> [Assignment] Look through the listing underneath for "padding", and copy every line that has it.

══════════

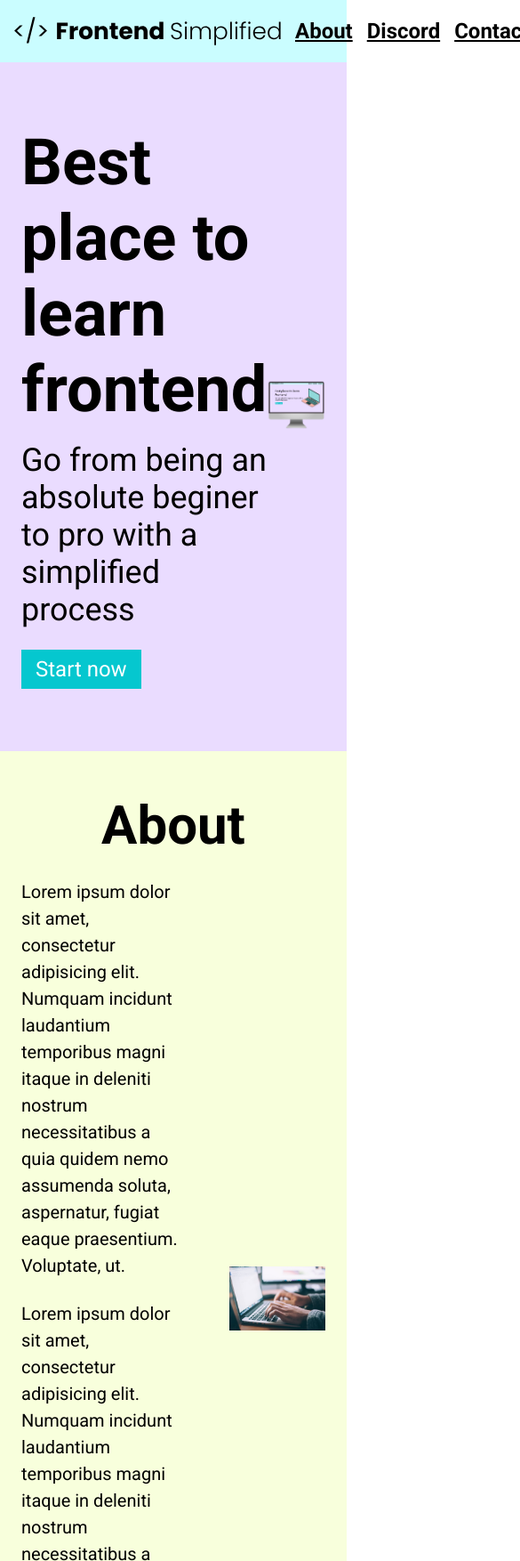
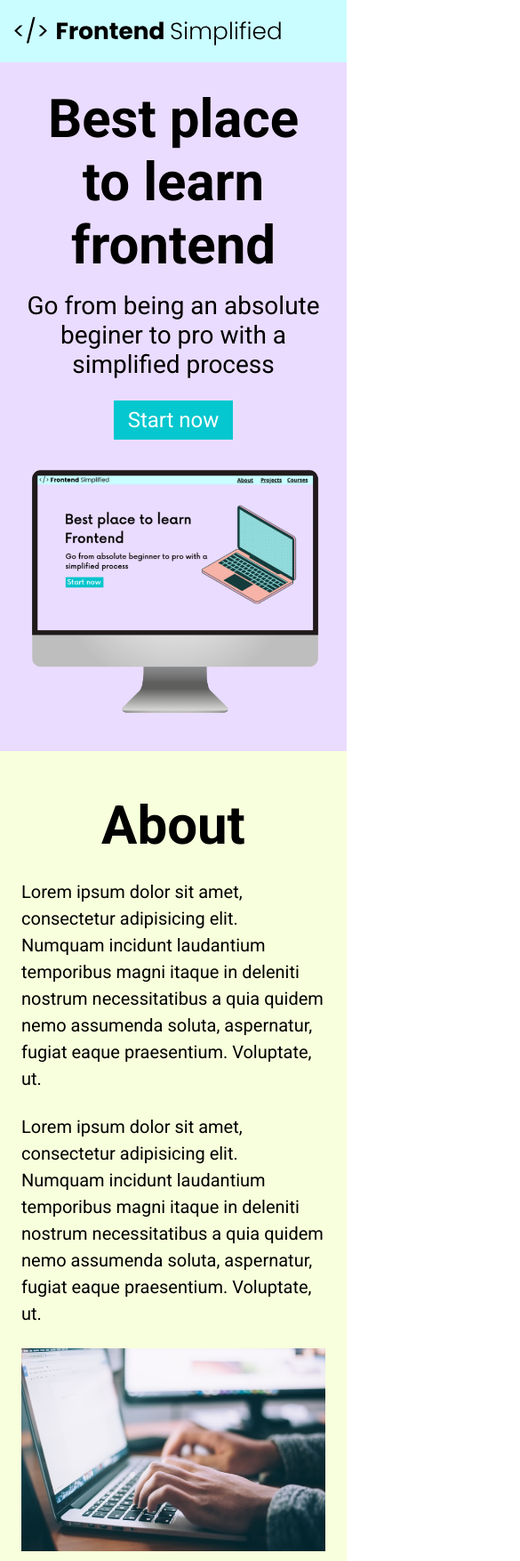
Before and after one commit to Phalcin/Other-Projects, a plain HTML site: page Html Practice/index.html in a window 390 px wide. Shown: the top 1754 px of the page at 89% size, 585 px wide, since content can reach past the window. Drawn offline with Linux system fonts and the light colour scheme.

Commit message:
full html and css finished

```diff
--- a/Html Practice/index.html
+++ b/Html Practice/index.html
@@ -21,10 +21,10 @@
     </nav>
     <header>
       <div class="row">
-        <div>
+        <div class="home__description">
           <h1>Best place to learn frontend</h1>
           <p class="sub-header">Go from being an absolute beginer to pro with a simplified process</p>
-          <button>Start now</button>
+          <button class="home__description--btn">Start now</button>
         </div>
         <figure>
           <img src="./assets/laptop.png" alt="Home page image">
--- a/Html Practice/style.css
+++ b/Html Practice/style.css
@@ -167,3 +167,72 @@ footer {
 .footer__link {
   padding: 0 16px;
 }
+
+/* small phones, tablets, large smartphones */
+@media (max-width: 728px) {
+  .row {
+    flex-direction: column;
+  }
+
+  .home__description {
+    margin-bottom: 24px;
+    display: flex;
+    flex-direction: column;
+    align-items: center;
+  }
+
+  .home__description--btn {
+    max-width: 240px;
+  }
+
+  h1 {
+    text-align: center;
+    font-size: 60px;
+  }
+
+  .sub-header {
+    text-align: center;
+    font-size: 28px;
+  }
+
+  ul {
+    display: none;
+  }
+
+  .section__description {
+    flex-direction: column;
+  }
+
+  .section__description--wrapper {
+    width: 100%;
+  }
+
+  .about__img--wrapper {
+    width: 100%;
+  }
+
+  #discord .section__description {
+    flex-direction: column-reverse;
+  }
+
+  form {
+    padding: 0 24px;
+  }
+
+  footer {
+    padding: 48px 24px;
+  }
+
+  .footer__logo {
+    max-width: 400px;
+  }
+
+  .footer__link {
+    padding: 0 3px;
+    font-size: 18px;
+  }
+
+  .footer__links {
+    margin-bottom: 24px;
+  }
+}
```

══════════

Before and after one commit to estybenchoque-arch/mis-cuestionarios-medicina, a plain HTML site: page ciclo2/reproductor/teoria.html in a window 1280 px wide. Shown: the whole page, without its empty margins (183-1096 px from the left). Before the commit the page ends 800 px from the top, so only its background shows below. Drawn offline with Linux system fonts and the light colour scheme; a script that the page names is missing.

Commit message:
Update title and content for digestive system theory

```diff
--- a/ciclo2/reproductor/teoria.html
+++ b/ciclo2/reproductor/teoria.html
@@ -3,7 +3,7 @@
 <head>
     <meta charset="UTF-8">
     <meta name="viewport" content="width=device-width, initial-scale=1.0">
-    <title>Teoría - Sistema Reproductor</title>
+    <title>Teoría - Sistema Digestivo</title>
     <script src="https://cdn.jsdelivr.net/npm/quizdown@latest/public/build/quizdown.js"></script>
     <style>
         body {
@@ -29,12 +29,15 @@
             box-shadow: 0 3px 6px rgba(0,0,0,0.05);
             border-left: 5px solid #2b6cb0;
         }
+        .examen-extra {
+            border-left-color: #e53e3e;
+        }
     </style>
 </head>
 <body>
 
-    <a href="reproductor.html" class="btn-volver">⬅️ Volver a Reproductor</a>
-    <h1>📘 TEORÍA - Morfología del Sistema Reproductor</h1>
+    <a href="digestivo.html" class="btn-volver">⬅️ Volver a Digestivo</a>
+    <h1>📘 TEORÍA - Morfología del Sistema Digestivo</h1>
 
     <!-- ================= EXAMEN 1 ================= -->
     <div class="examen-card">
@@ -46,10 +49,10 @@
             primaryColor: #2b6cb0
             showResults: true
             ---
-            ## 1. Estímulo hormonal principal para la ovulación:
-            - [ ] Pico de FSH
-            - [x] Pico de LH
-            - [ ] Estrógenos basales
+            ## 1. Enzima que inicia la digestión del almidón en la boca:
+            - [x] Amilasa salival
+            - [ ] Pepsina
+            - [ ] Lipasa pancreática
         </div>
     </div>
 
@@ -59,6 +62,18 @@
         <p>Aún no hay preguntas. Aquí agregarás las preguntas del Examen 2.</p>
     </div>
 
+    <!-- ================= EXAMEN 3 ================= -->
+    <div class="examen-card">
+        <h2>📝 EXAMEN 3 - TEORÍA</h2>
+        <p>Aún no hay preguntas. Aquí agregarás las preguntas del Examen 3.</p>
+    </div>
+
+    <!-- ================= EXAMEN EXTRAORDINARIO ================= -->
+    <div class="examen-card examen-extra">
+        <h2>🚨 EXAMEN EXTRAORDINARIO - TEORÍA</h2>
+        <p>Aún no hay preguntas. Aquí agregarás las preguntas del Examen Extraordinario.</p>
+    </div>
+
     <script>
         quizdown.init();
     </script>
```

══════════

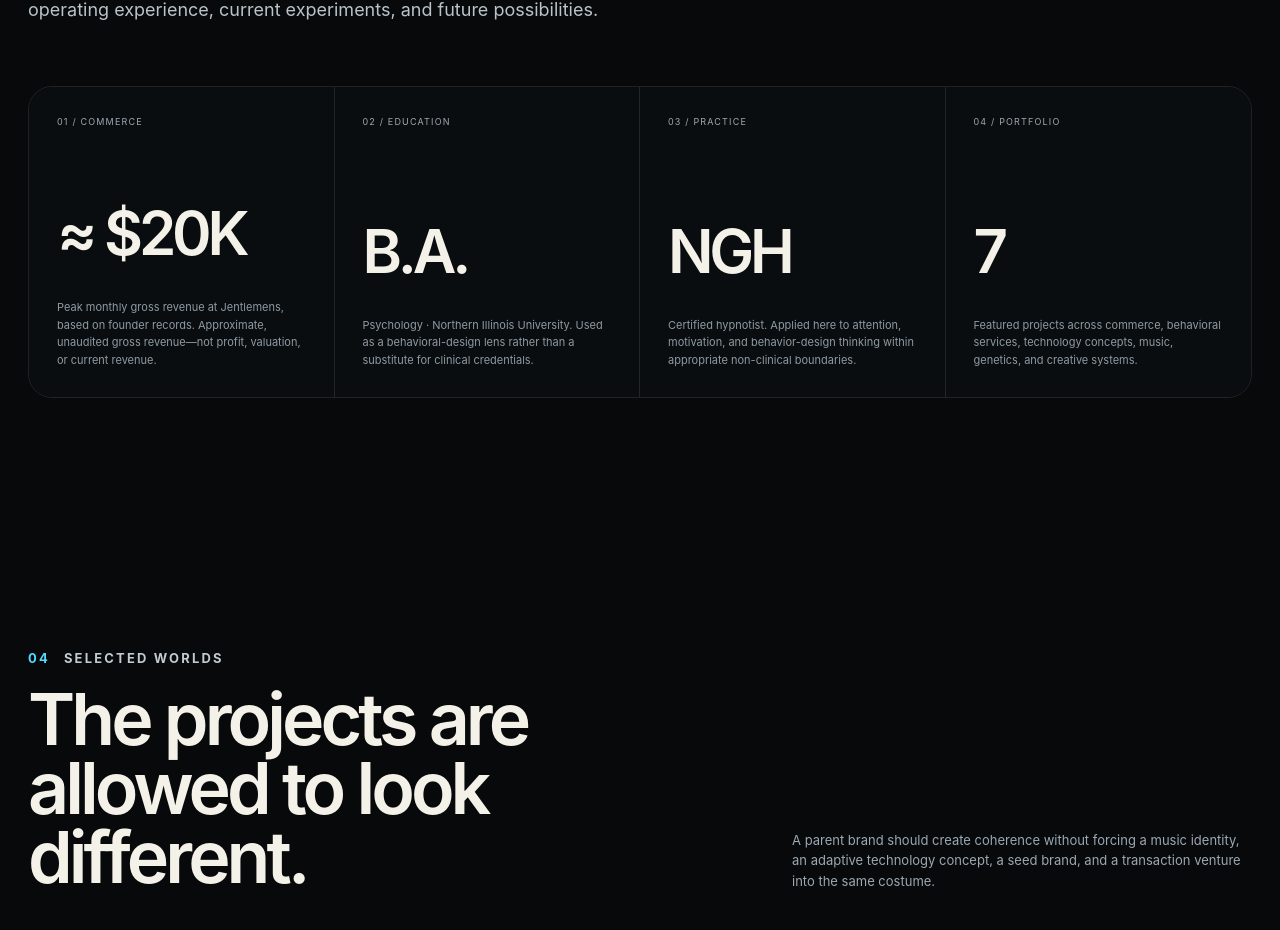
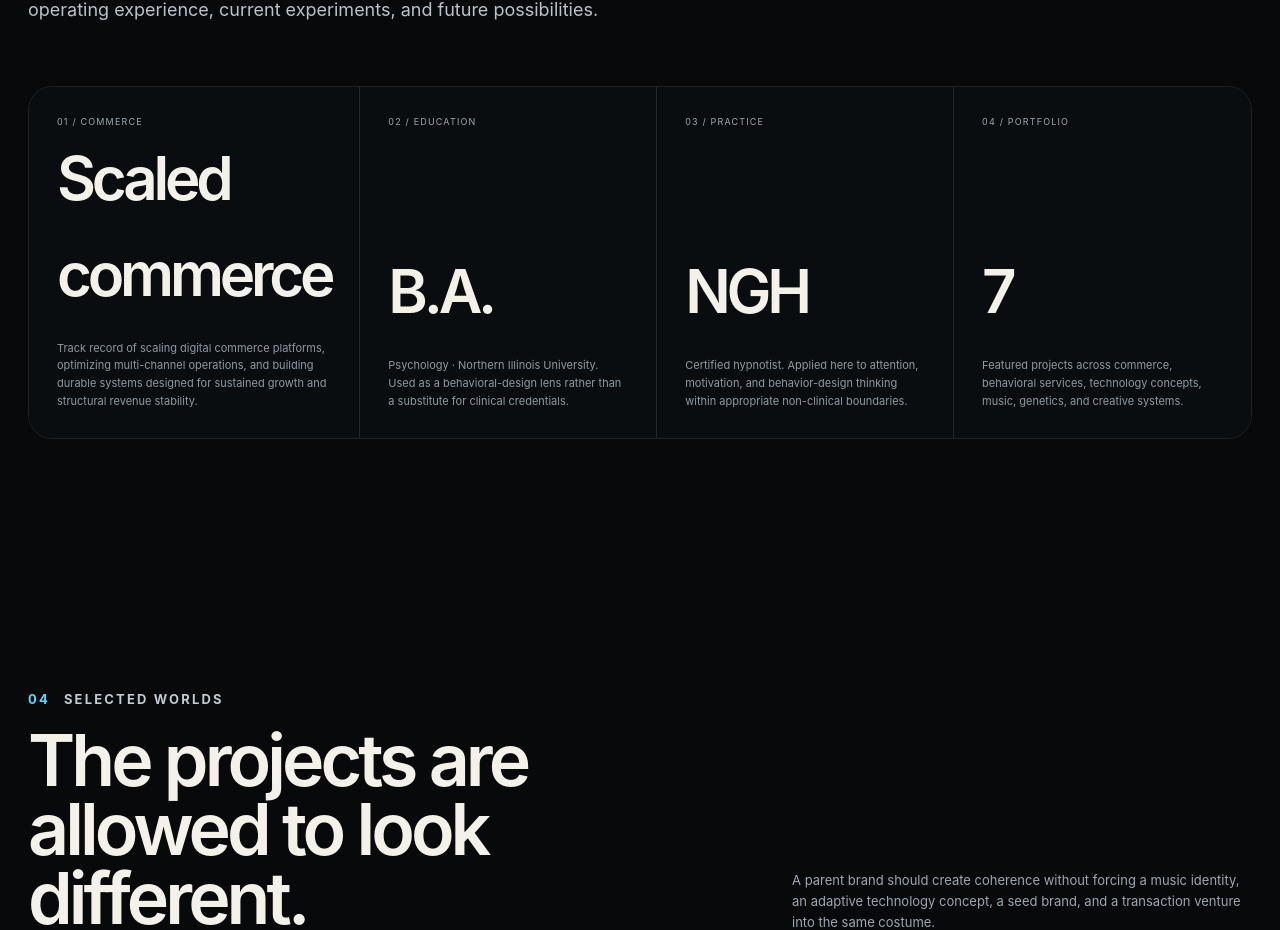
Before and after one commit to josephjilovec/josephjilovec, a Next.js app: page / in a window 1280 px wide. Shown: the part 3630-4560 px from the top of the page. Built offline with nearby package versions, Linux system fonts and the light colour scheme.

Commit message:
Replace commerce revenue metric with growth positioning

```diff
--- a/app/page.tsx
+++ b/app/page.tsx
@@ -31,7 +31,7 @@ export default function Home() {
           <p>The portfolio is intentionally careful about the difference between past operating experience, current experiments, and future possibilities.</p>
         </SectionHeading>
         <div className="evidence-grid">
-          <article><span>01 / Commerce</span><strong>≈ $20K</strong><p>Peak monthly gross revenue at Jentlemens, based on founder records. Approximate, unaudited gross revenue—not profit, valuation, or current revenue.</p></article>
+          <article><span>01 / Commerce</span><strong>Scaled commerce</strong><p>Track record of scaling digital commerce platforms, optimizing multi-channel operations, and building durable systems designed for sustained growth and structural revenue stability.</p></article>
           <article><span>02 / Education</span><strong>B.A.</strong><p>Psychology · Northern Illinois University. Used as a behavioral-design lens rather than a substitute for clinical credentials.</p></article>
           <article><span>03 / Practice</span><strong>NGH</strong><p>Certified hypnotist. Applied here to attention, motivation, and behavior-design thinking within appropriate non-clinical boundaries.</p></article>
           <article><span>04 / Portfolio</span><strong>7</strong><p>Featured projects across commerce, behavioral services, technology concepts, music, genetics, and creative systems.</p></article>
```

══════════

> [Answer box]
   padding: 0 16px;
+    padding: 0 24px;
+    padding: 48px 24px;
+    padding: 0 3px;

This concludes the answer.